Standing by the rooftop pool of the Palais Stephanie at about 2 a.m., surrounded by chocolates, sushi, and his producers, Blue Valentine director Derek Cianfrance told us that part of Harvey Weinstein’s first pitch to his team, after their smash premiere at Sundance, was a promise, now fulfilled, to take the film to Cannes. “He just said that he can get this film seen and that Ryan and Michelle needed to get Oscar attention,” says Cianfrance, who now has an Oscar-season release date of December 31. “He said he’d bring it to Cannes because the stamp of approval is really important.” It just so happened that Cianfrance is benefiting from a relative lack of worldwide celebrities or strong American films — and Valentine may emerge from the festival with stronger buzz than any other film.

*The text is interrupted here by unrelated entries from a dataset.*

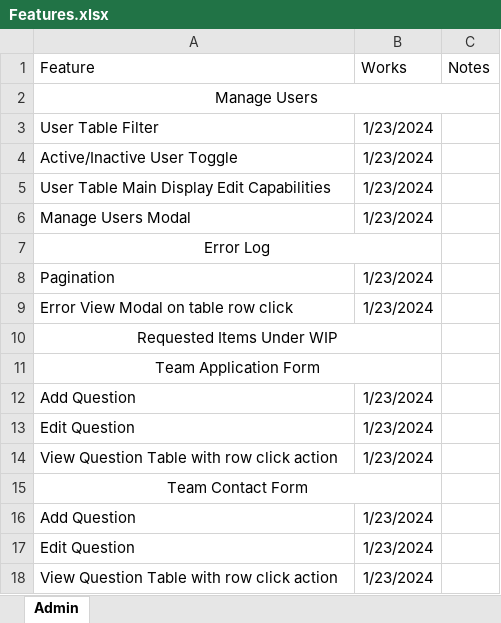
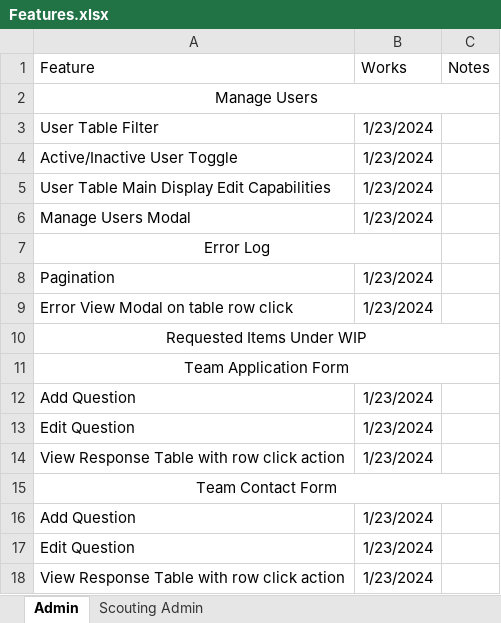
Before and after one commit to 3492PARTs/PARTs_Website, an Excel workbook: Features.xlsx, sheet Admin, drawn as a sheet; values as stored, in another font and other column widths than the file's, no borders; the diff names each change by its address in the sheet, - before the commit and + after, or states it on an @@ line.

```diff
--- a/Features.xlsx (sheet Admin)
+++ b/Features.xlsx (sheet Admin)
+sheet tab: Scouting Admin
-A10:B10 merged
+A10:C10 merged
-A11:B11 merged
+A11:C11 merged
-A14 (Feature): View Question Table with row click action
+A14 (Feature): View Response Table with row click action
-A15:B15 merged
+A15:C15 merged
-A18 (Feature): View Question Table with row click action
+A18 (Feature): View Response Table with row click action
```
Also changed, not shown: 1 other file.
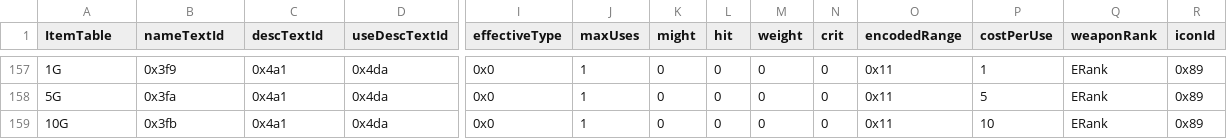
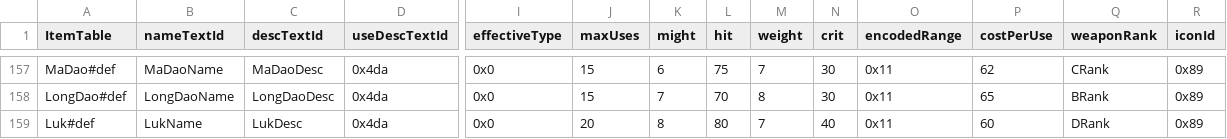
Before and after one commit to Pikmin1211/DarkRoast, a CSV file: Tables/Item/ItemTable.csv, drawn as a sheet; only a part is shown, gaps mark what is left out; the diff covers the shown part only; the diff names each change by its address in the sheet, - before the commit and + after, or states it on an @@ line.

Commit message:
fixed anim install, added funny weapons

```diff
--- a/Tables/Item/ItemTable.csv
+++ b/Tables/Item/ItemTable.csv
-A157 (ItemTable): 1G
+A157 (ItemTable): MaDao#def
-B157 (nameTextId): 0x3f9
+B157 (nameTextId): MaDaoName
-C157 (descTextId): 0x4a1
+C157 (descTextId): MaDaoDesc
-J157:J158 (maxUses): 1
+J157:J158 (maxUses): 15
-K157 (might): 0
+K157 (might): 6
-L157 (hit): 0
+L157 (hit): 75
-M157 (weight): 0
+M157 (weight): 7
-N157:N158 (crit): 0
+N157:N158 (crit): 30
-P157 (costPerUse): 1
+P157 (costPerUse): 62
-Q157 (weaponRank): ERank
+Q157 (weaponRank): CRank
-A158 (ItemTable): 5G
+A158 (ItemTable): LongDao#def
-B158 (nameTextId): 0x3fa
+B158 (nameTextId): LongDaoName
-C158 (descTextId): 0x4a1
+C158 (descTextId): LongDaoDesc
-K158 (might): 0
+K158 (might): 7
-L158 (hit): 0
+L158 (hit): 70
-M158 (weight): 0
+M158 (weight): 8
-P158 (costPerUse): 5
+P158 (costPerUse): 65
-Q158 (weaponRank): ERank
+Q158 (weaponRank): BRank
-A159 (ItemTable): 10G
+A159 (ItemTable): Luk#def
-B159 (nameTextId): 0x3fb
+B159 (nameTextId): LukName
-C159 (descTextId): 0x4a1
+C159 (descTextId): LukDesc
-J159 (maxUses): 1
+J159 (maxUses): 20
-K159 (might): 0
+K159 (might): 8
-L159 (hit): 0
+L159 (hit): 80
-M159 (weight): 0
+M159 (weight): 7
-N159 (crit): 0
+N159 (crit): 40
-P159 (costPerUse): 10
+P159 (costPerUse): 60
-Q159 (weaponRank): ERank
+Q159 (weaponRank): DRank
```
Also changed, not shown: 89 edited cells elsewhere in this file, 4 other files.
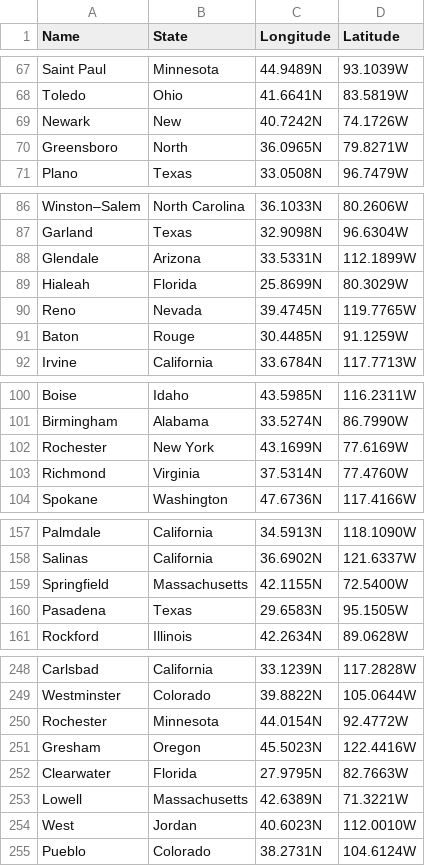
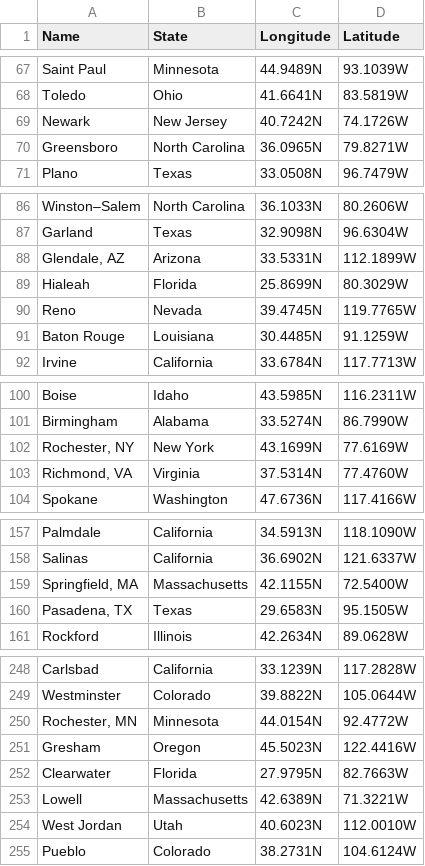
Before and after one commit to mconlon17/vivo-add-cities, a CSV file: cities.csv, drawn as a sheet; only a part is shown, gaps mark what is left out; the diff covers the shown part only.

```diff
--- a/cities.csv
+++ b/cities.csv
@@ -68,4 +68,4 @@ Saint Paul|Minnesota|44.9489N|93.1039W
 Toledo|Ohio|41.6641N|83.5819W
-Newark|New|40.7242N|74.1726W
-Greensboro|North|36.0965N|79.8271W
+Newark|New Jersey|40.7242N|74.1726W
+Greensboro|North Carolina|36.0965N|79.8271W
 Plano|Texas|33.0508N|96.7479W
@@ -87,6 +87,6 @@ Winston–Salem|North Carolina|36.1033N|80.2606W
 Garland|Texas|32.9098N|96.6304W
-Glendale|Arizona|33.5331N|112.1899W
+Glendale, AZ|Arizona|33.5331N|112.1899W
 Hialeah|Florida|25.8699N|80.3029W
 Reno|Nevada|39.4745N|119.7765W
-Baton|Rouge|30.4485N|91.1259W
+Baton Rouge|Louisiana|30.4485N|91.1259W
 Irvine|California|33.6784N|117.7713W
@@ -101,4 +101,4 @@ Boise|Idaho|43.5985N|116.2311W
 Birmingham|Alabama|33.5274N|86.7990W
-Rochester|New York|43.1699N|77.6169W
-Richmond|Virginia|37.5314N|77.4760W
+Rochester, NY|New York|43.1699N|77.6169W
+Richmond, VA|Virginia|37.5314N|77.4760W
 Spokane|Washington|47.6736N|117.4166W
@@ -158,4 +158,4 @@ Palmdale|California|34.5913N|118.1090W
 Salinas|California|36.6902N|121.6337W
-Springfield|Massachusetts|42.1155N|72.5400W
-Pasadena|Texas|29.6583N|95.1505W
+Springfield, MA|Massachusetts|42.1155N|72.5400W
+Pasadena, TX|Texas|29.6583N|95.1505W
 Rockford|Illinois|42.2634N|89.0628W
@@ -249,3 +249,3 @@ Carlsbad|California|33.1239N|117.2828W
 Westminster|Colorado|39.8822N|105.0644W
-Rochester|Minnesota|44.0154N|92.4772W
+Rochester, MN|Minnesota|44.0154N|92.4772W
 Gresham|Oregon|45.5023N|122.4416W
@@ -253,3 +253,3 @@ Clearwater|Florida|27.9795N|82.7663W
 Lowell|Massachusetts|42.6389N|71.3221W
-West|Jordan|40.6023N|112.0010W
+West Jordan|Utah|40.6023N|112.0010W
 Pueblo|Colorado|38.2731N|104.6124W
```
Also changed, not shown: 31 edited cells elsewhere in this file, 4 other files.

“Being one of the few American films and the only independent American feature is just amazing,” said Cianfrance. “I’d love to see Ryan and Michelle get rewarded for going so raw, to the heavens and the basement.” In the film, Gosling and Williams rough up their respective images with downbeat improvisation, rough sex, and screaming matches. But both looked blissed-out on the rooftop: In a fitted tux, Gosling lounged on a sofa, chatting with Harvey Weinstein. “He’s the movie-star version of me,” said Cianfrance. “He even wore my Eagles shirt in the movie. He said, ‘That’s a rad shirt’ — and he put it on.”
Michelle Williams turned heads in a gorgeous beaded gown and bleached-golden short hair. “I’m having a great time — and I’m, like, the most anti-everything person,” she said. “I just told myself there’s so many things to be really unhappy about, so when you have an opportunity to celebrate, I don’t want to pass it by. I mean, if I could go back and tell myself at 15, ‘Honey, you’re gonna make a movie and you might even be a little proud of it and then they’re going to ask you to go to France!” The only problem: She got a (barely noticeable) black eye the night before the premiere. “I wanted my daughter to sleep with me since we’re away from home,” she said. “Then she kicked me in the face.”
But so far, everything else is going according to plan. And Cianfrance couldn’t be happier. “In the twelve years it took to make this film, I would always sit at my desk and write and dream about taking this film to Cannes,” he said, “because I wanted to make the type of movie that could play at the same place that L’Enfant could play.”
The first time Cianfrance was in Cannes, for a short film, it was nothing like this. “I jumped in the Blues Brothers 2000 parade, and I saw this crazy dude in a bunny costume with smoke coming out of his ears, putting his arm around kids and taking pictures, selling them for ten euros. Then he took the head off and I realized where the smoke was coming from: He was smoking cigarettes in there. This place is crazy, man.”